» Exercise directions:
Return the records word for word. Any pictures in them are not part of the copy.

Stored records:
——

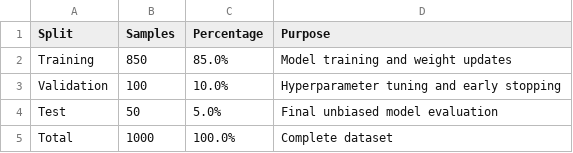
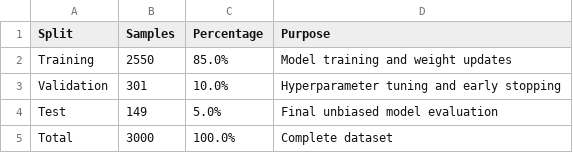
Before and after one commit to Yassin-hagenimana/medical-llm-assistant, a CSV file: notebooks/results/metrics/preprocessing_summary.csv, drawn as a sheet.

```diff
--- a/notebooks/results/metrics/preprocessing_summary.csv
+++ b/notebooks/results/metrics/preprocessing_summary.csv
@@ -1,5 +1,5 @@
 Split,Samples,Percentage,Purpose
-Training,850,85.0%,Model training and weight updates
-Validation,100,10.0%,Hyperparameter tuning and early stopping
-Test,50,5.0%,Final unbiased model evaluation
-Total,1000,100.0%,Complete dataset
+Training,2550,85.0%,Model training and weight updates
+Validation,301,10.0%,Hyperparameter tuning and early stopping
+Test,149,5.0%,Final unbiased model evaluation
+Total,3000,100.0%,Complete dataset
```
Also changed, not shown: notebooks/results/experiments/experiment_configuration.csv, notebooks/results/metrics/evaluation_results.csv, 53 other files.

——

» Answer for the task:
Before and after one commit to Yassin-hagenimana/medical-llm-assistant, a CSV file: notebooks/results/metrics/preprocessing_summary.csv, drawn as a sheet.

```diff
--- a/notebooks/results/metrics/preprocessing_summary.csv
+++ b/notebooks/results/metrics/preprocessing_summary.csv
@@ -1,5 +1,5 @@
 Split,Samples,Percentage,Purpose
-Training,850,85.0%,Model training and weight updates
-Validation,100,10.0%,Hyperparameter tuning and early stopping
-Test,50,5.0%,Final unbiased model evaluation
-Total,1000,100.0%,Complete dataset
+Training,2550,85.0%,Model training and weight updates
+Validation,301,10.0%,Hyperparameter tuning and early stopping
+Test,149,5.0%,Final unbiased model evaluation
+Total,3000,100.0%,Complete dataset
```
Also changed, not shown: notebooks/results/experiments/experiment_configuration.csv, notebooks/results/metrics/evaluation_results.csv, 53 other files.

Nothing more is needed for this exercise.